What Would I Be Signing Up For?

     Some people's mouths require more upkeep than others, but in addition to regular cleanings this stage commonly involves occasional fillings, crowns, or gum therapy. If a tooth is ever lost then implants, bridgework, and removable options exist. Those with extensive grinding issues can be fitted for mouthguards to slow down tooth wear and fluoride can be used to strengthen your teeth if you're prone to decay. Are you missing several teeth? Then for you this stage would involve making sure any full or partial dentures that you wear are functioning well. You'll also benefit from having a dentist monitor your situation so you can pursue dental implants before bone loss makes that option harder to obtain. The focus here is on achieving and keeping up a strong foundation so that if you ever want or need to go up to Level 3 (complete dentistry and elective/cosmetic care) you can. This is where the advances made in modern dentistry really shine. We'll discuss some of the exciting options available to you at level 3 in the next post!

Monday, August 30, 2010

Level 1- Urgent/ Emergency Care Only: Damage Control

A Downward Spiral?

    Much of the population falls into this category. The typical picture here involves a number of worsening dental problems throughout a person's mouth. This stage can be depressing, frightening, and emotionally draining. People in this situation can see that things are getting worse but often feel helpless and doomed to stay at this level until they lose all their teeth. Often fear, finances, or both keep a person out of the dental office except for painful emergencies. These happen less often at first but then they start to pick up speed as small problems become big ones in many different areas of a person's mouth at the same time. It's no surprise that when a person at level one makes it into a dental office with a painful problem that the dentist has to do something invasive to relieve the pain. Often this means an extraction or a root canal; while these procedures have become a lot more comfortable over the years, they still aren't entirely pleasant. It's no wonder that folks at level 1 associate going to the dentist with pain and expense, and they start to think "This is why I hate going to the dentist in the first place!". 

What's a person to do?
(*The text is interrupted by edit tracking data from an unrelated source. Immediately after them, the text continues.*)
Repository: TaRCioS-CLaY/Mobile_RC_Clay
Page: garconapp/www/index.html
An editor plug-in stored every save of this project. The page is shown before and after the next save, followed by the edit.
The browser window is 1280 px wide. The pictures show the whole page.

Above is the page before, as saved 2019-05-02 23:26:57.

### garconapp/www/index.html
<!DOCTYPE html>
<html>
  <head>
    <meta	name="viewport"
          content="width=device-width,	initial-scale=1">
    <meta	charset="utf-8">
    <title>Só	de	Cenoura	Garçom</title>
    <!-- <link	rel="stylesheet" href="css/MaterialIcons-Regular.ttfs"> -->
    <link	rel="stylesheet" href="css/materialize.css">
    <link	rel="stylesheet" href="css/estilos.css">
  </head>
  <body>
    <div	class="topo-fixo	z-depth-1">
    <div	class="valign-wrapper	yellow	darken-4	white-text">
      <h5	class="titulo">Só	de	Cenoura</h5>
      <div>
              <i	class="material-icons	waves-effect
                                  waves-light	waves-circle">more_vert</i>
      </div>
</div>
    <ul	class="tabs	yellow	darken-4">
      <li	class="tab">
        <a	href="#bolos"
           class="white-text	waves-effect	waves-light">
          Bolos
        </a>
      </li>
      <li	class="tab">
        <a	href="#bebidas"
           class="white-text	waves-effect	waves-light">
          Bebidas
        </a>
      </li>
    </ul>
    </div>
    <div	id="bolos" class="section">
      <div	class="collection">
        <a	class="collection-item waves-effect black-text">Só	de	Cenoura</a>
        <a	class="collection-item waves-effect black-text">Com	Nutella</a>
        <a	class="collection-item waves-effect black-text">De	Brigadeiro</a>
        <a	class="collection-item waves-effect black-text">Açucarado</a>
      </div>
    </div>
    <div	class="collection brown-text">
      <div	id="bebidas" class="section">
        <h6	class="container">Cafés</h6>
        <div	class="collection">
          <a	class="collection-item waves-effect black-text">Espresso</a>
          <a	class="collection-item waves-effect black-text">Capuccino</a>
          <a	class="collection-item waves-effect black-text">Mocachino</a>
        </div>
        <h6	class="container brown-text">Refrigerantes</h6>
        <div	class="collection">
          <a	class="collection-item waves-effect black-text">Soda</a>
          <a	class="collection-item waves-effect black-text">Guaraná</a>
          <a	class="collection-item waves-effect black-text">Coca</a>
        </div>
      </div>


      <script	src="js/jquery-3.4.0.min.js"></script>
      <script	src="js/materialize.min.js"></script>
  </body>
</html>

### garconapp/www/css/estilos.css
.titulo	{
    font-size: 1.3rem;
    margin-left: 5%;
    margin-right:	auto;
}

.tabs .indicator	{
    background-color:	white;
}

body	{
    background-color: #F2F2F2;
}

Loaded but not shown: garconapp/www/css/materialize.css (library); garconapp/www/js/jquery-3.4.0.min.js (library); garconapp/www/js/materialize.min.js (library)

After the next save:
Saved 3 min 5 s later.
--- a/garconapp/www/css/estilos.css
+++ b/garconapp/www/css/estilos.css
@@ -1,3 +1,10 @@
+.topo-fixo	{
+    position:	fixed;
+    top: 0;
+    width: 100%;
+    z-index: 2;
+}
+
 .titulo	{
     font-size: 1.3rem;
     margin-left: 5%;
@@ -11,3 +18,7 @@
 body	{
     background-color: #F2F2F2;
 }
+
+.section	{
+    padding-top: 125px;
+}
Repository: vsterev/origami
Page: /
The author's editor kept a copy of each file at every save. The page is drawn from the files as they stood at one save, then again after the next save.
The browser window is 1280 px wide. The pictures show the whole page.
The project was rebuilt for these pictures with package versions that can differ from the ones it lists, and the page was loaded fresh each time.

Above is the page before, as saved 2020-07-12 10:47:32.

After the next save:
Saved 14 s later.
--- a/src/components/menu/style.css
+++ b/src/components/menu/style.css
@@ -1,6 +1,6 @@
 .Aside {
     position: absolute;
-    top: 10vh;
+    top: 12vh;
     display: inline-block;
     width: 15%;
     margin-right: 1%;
Frustration and doubt are normal feelings that result from getting pulled deeper and deeper into this vicious cycle. My advice for those stuck at level 1 is to make an appointment for a non-emergency visit and for about the cost of an extraction the dentist can help you by making a complete list of the problems you're facing (from most urgent to less urgent) so you can start to get some control over the situation. Fear of the known is always easier to handle than fear of the unknown. Maybe you can't afford to tackle all of your dental issues right now, but knowing which problems are likely to be the next emergencies can put you in a position to take care of some of them beforehand and break the cycle. Since planned dental work is easier on you than urgent, unplanned work and fillings often cost less than difficult extractions, this path can be less expensive, more comfortable for you, and can allow you to save teeth while they can still be saved. There is no shame in losing teeth or not being able to go through with all your dentist's recommendations right away. What we can do at this stage is keep you comfortable and help you avoid emergencies as your finances will permit while keeping your options open for the future. As your feelings about dentistry and your circumstances change, you'll be in a great position to move up to the next level (which we'll discuss in the next post): routine, foundational care.